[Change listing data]
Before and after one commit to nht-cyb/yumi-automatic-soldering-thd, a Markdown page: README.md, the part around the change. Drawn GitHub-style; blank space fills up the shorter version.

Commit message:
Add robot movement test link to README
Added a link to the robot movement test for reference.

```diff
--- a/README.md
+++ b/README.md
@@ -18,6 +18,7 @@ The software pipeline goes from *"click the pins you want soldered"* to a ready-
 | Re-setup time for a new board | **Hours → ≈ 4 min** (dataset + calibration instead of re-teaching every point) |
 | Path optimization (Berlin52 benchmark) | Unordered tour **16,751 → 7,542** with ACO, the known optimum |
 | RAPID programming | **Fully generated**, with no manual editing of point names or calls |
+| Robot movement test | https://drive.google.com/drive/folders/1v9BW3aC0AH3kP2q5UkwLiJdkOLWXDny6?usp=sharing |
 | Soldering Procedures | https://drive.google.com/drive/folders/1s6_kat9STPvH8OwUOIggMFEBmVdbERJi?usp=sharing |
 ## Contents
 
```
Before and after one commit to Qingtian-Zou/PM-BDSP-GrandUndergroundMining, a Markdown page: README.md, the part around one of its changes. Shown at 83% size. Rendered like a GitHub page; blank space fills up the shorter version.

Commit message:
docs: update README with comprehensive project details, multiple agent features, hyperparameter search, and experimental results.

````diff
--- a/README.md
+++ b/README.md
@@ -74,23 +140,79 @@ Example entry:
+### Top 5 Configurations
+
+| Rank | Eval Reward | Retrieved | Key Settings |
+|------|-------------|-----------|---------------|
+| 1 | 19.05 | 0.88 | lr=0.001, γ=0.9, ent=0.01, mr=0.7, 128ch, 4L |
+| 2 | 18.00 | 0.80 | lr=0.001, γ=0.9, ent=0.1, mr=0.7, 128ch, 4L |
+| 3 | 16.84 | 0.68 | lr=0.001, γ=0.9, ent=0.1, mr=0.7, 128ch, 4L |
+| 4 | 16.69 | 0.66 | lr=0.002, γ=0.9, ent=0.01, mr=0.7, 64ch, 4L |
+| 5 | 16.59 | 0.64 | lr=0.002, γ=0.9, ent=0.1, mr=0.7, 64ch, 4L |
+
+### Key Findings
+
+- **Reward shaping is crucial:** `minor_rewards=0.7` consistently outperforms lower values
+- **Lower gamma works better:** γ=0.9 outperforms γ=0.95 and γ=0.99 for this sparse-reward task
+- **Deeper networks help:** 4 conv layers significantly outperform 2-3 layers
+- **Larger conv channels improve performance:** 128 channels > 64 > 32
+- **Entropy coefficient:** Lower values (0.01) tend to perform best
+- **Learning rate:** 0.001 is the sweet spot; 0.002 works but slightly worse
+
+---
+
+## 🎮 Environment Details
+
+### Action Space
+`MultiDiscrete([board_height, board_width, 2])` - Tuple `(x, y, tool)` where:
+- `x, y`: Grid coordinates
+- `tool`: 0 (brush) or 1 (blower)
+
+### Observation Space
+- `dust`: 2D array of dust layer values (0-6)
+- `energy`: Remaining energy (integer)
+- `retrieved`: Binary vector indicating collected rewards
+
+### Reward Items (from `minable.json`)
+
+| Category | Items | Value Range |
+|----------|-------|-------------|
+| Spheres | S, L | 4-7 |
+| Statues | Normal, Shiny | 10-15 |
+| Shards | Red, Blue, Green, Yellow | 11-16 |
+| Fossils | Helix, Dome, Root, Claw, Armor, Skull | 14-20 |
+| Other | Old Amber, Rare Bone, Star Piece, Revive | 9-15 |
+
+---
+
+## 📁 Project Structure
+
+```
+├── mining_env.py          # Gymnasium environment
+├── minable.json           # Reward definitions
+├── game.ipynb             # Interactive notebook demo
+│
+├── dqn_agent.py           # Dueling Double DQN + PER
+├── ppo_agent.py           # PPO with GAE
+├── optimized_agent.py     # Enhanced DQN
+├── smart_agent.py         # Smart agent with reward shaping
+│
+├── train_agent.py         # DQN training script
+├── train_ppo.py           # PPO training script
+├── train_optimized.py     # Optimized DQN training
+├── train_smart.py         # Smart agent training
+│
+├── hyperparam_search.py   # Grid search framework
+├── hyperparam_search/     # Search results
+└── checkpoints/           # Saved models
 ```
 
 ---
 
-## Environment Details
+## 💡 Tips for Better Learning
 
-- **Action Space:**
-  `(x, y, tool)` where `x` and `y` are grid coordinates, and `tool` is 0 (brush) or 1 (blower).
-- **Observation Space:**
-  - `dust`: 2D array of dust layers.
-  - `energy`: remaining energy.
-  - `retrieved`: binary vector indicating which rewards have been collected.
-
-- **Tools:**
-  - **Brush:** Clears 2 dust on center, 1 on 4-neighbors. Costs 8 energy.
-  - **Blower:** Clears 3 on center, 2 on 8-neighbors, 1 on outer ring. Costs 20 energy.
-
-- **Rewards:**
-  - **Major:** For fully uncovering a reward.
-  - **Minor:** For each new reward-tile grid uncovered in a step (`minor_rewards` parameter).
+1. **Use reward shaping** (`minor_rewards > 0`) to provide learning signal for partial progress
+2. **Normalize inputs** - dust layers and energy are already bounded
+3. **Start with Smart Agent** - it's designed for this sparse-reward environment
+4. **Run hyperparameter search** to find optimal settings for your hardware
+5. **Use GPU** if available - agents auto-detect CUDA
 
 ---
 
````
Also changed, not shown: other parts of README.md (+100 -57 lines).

Work instructions -
Find the word "dust" in the data and copy out each line where it turns up.

Response below -
+- `dust`: 2D array of dust layer values (0-6)
-  - `dust`: 2D array of dust layers.
-  - **Brush:** Clears 2 dust on center, 1 on 4-neighbors. Costs 8 energy.
+2. **Normalize inputs** - dust layers and energy are already bounded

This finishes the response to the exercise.